* _Required action_:
Lines with the word "Generate" are the answer; copy each of them from the data below.
:: Data supplied ::
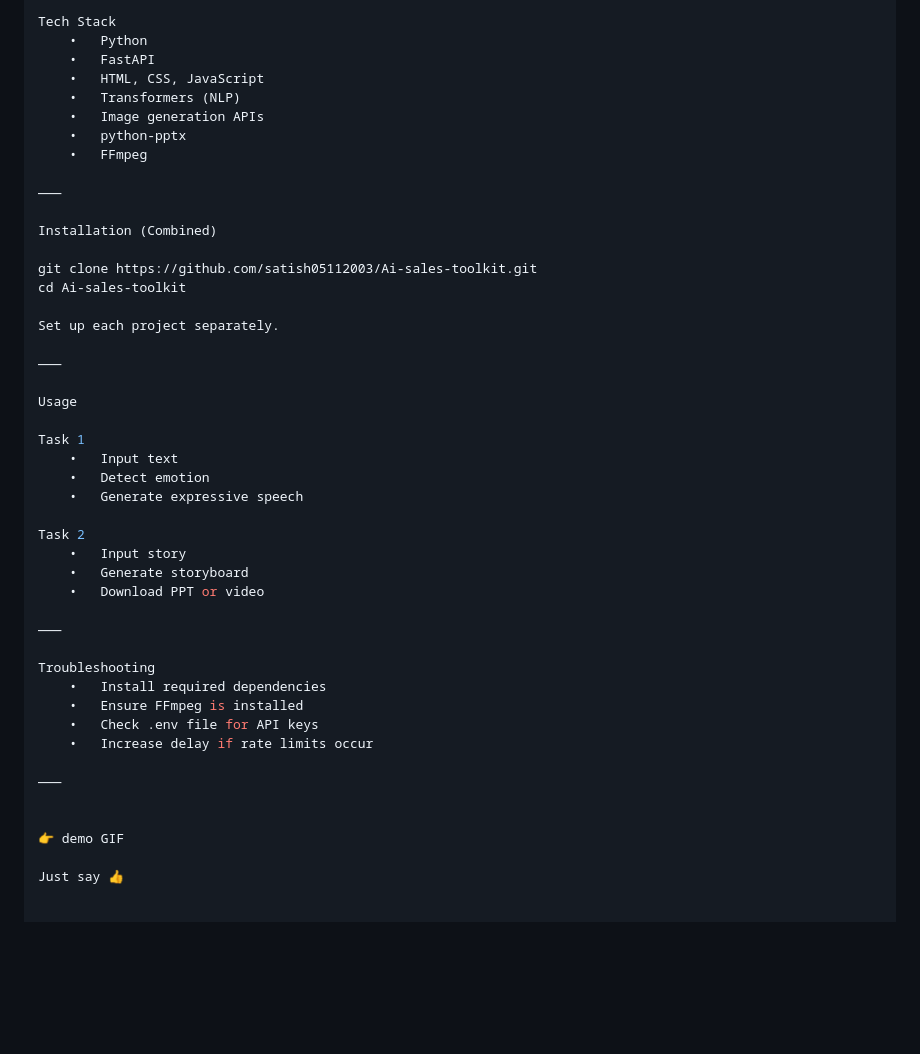
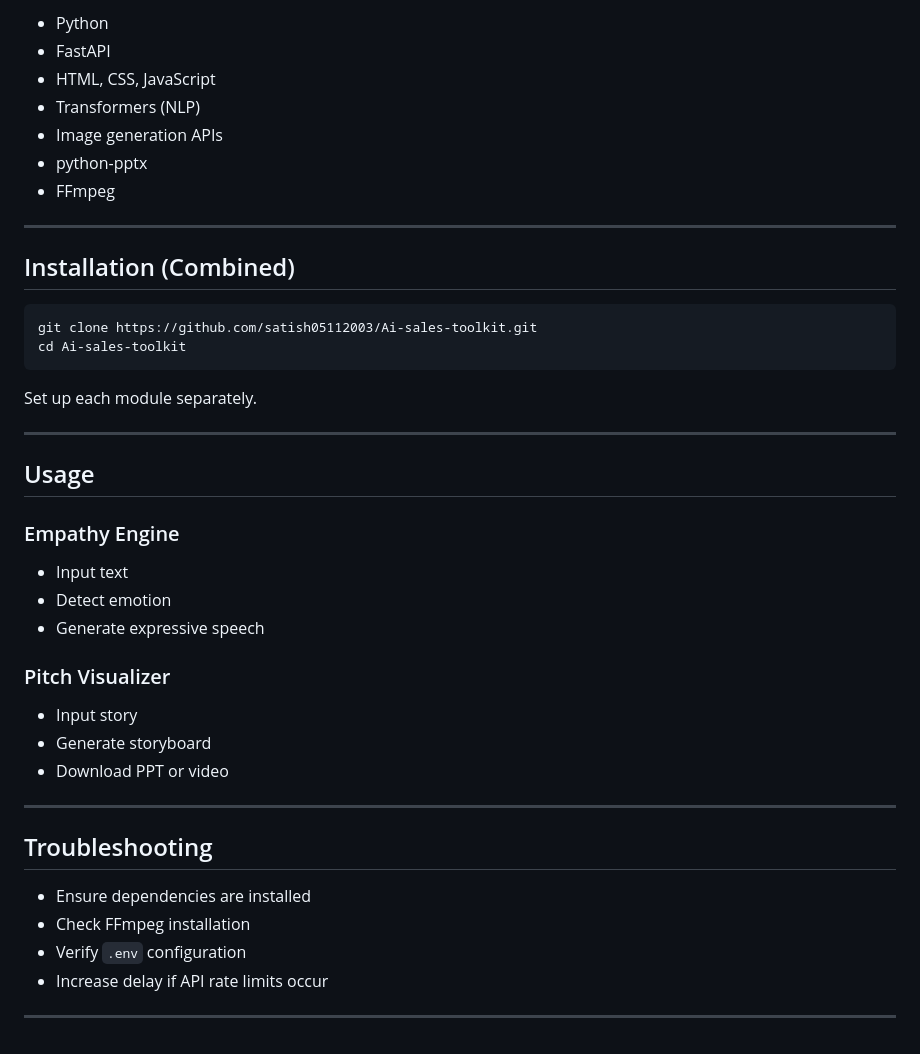
Before and after one commit to satish05112003/Ai-sales-toolkit, a Markdown page: README.md, the part around one of its changes. GitHub-like rendering; blank space fills up the shorter version.

````diff
--- a/README.md
+++ b/README.md
@@ -171,47 +209,46 @@ Export Layer
 
-Tech Stack
-	•	Python
-	•	FastAPI
-	•	HTML, CSS, JavaScript
-	•	Transformers (NLP)
-	•	Image generation APIs
-	•	python-pptx
-	•	FFmpeg
+- Python
+- FastAPI
+- HTML, CSS, JavaScript
+- Transformers (NLP)
+- Image generation APIs
+- python-pptx
+- FFmpeg
 
-⸻
+---
 
-Installation (Combined)
+## Installation (Combined)
 
+```bash
 git clone https://github.com/satish05112003/Ai-sales-toolkit.git
 cd Ai-sales-toolkit
+```
 
-Set up each project separately.
+Set up each module separately.
 
-⸻
+---
 
-Usage
+## Usage
 
-Task 1
-	•	Input text
-	•	Detect emotion
-	•	Generate expressive speech
+### Empathy Engine
 
-Task 2
-	•	Input story
-	•	Generate storyboard
-	•	Download PPT or video
+- Input text
+- Detect emotion
+- Generate expressive speech
 
-⸻
+### Pitch Visualizer
 
-Troubleshooting
-	•	Install required dependencies
-	•	Ensure FFmpeg is installed
-	•	Check .env file for API keys
-	•	Increase delay if rate limits occur
+- Input story
+- Generate storyboard
+- Download PPT or video
 
-⸻
+---
 
+## Troubleshooting
 
-👉 demo GIF
+- Ensure dependencies are installed
+- Check FFmpeg installation
+- Verify `.env` configuration
+- Increase delay if API rate limits occur
 
-Just say 👍
+---
````
Also changed, not shown: other parts of README.md (+137 -99 lines).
:::
* _Problem solution_:
-	•	Generate expressive speech
-	•	Generate storyboard
+- Generate expressive speech
+- Generate storyboard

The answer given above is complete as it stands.